** What you should do **
Copy out every entry that follows, without a single picture.
────────────────────
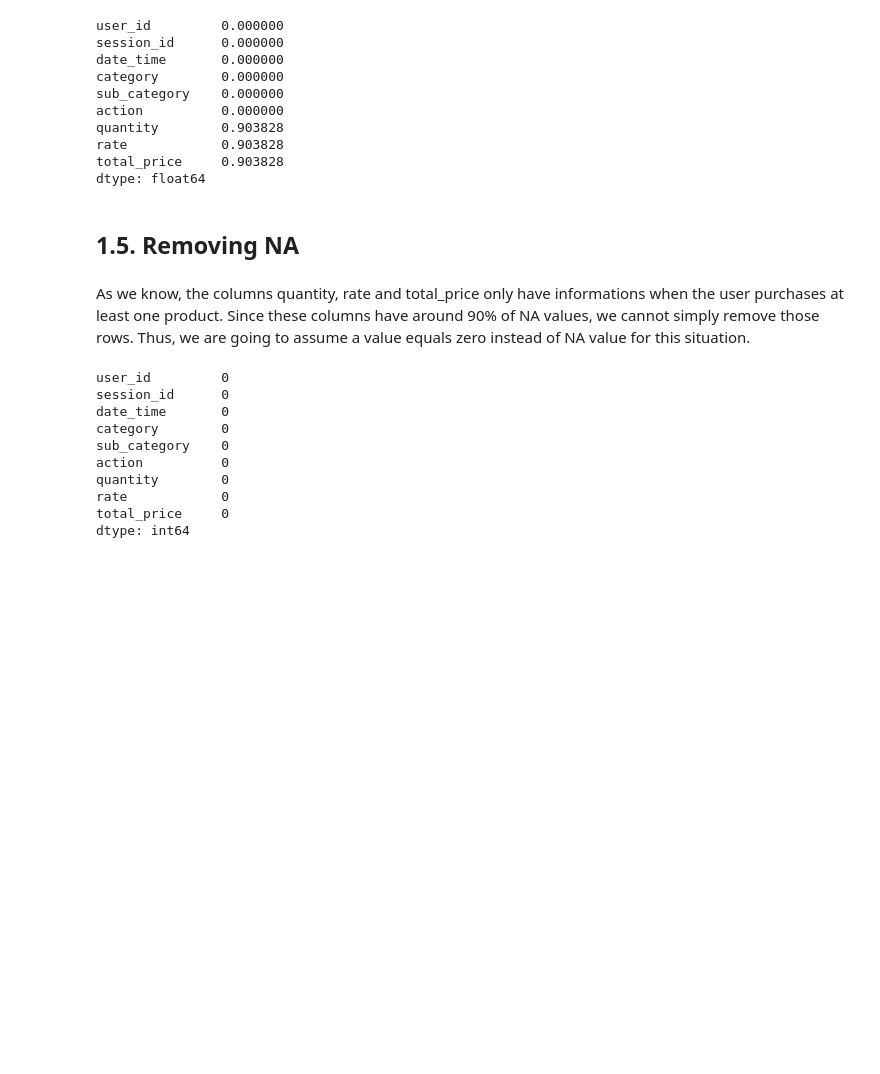
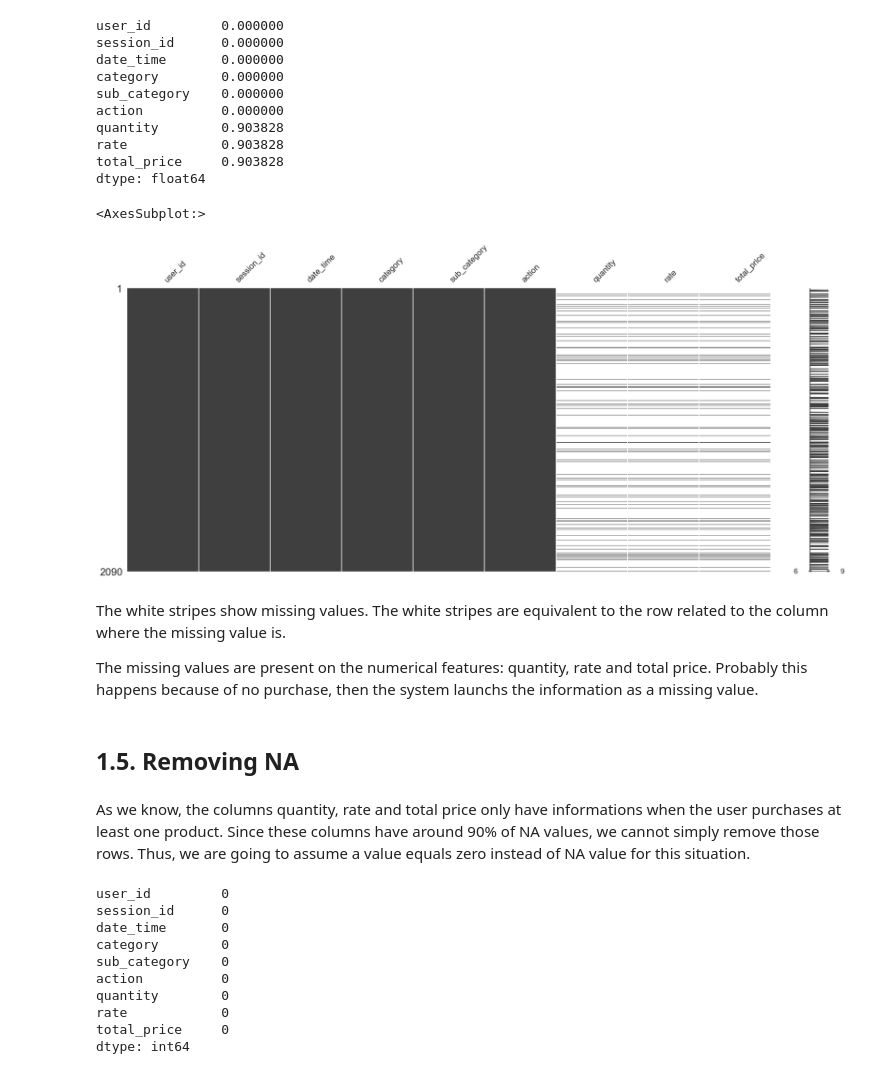
Before and after one commit to lucasquemelli/customer_propensity_purchase, a Jupyter notebook: customer_propensity_purchase.ipynb, the cells around one changed output. Cells and saved outputs as stored; diff of their text form; code cells hidden in the pictures; blank space fills up the shorter version.

```diff
--- a/customer_propensity_purchase.ipynb
+++ b/customer_propensity_purchase.ipynb
@@ -193,10 +195,20 @@ quantity        0.903828
 rate            0.903828
 total_price     0.903828
 dtype: float64
+# %%
+# Visualizing the missing values
+msno.matrix(df1)
+# %% [output]
+<AxesSubplot:>
+[figure, added]
+# %% [markdown]
+The white stripes show missing values. The white stripes are equivalent to the row related to the column where the missing value is.
+
+The missing values are present on the numerical features: quantity, rate and total price. Probably this happens because of no purchase, then the system launchs the information as a missing value.
 # %% [markdown]
 ## 1.5. Removing NA
 # %% [markdown]
-As we know, the columns quantity, rate and total_price only have informations when the user purchases at least one product. Since these columns have around 90% of NA values, we cannot simply remove those rows. Thus, we are going to assume a value equals zero instead of NA value for this situation.
+As we know, the columns quantity, rate and total price only have informations when the user purchases at least one product. Since these columns have around 90% of NA values, we cannot simply remove those rows. Thus, we are going to assume a value equals zero instead of NA value for this situation.
 # %%
 # quantity
 df1['quantity'] = df1['quantity'].fillna(0)
```
Also changed, not shown: parts of 30 cells of this notebook.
────────────────────
** Result for this task **
Before and after one commit to lucasquemelli/customer_propensity_purchase, a Jupyter notebook: customer_propensity_purchase.ipynb, the cells around one changed output. Cells and saved outputs as stored; diff of their text form; code cells hidden in the pictures; blank space fills up the shorter version.

```diff
--- a/customer_propensity_purchase.ipynb
+++ b/customer_propensity_purchase.ipynb
@@ -193,10 +195,20 @@ quantity        0.903828
 rate            0.903828
 total_price     0.903828
 dtype: float64
+# %%
+# Visualizing the missing values
+msno.matrix(df1)
+# %% [output]
+<AxesSubplot:>
+[figure, added]
+# %% [markdown]
+The white stripes show missing values. The white stripes are equivalent to the row related to the column where the missing value is.
+
+The missing values are present on the numerical features: quantity, rate and total price. Probably this happens because of no purchase, then the system launchs the information as a missing value.
 # %% [markdown]
 ## 1.5. Removing NA
 # %% [markdown]
-As we know, the columns quantity, rate and total_price only have informations when the user purchases at least one product. Since these columns have around 90% of NA values, we cannot simply remove those rows. Thus, we are going to assume a value equals zero instead of NA value for this situation.
+As we know, the columns quantity, rate and total price only have informations when the user purchases at least one product. Since these columns have around 90% of NA values, we cannot simply remove those rows. Thus, we are going to assume a value equals zero instead of NA value for this situation.
 # %%
 # quantity
 df1['quantity'] = df1['quantity'].fillna(0)
```
Also changed, not shown: parts of 30 cells of this notebook.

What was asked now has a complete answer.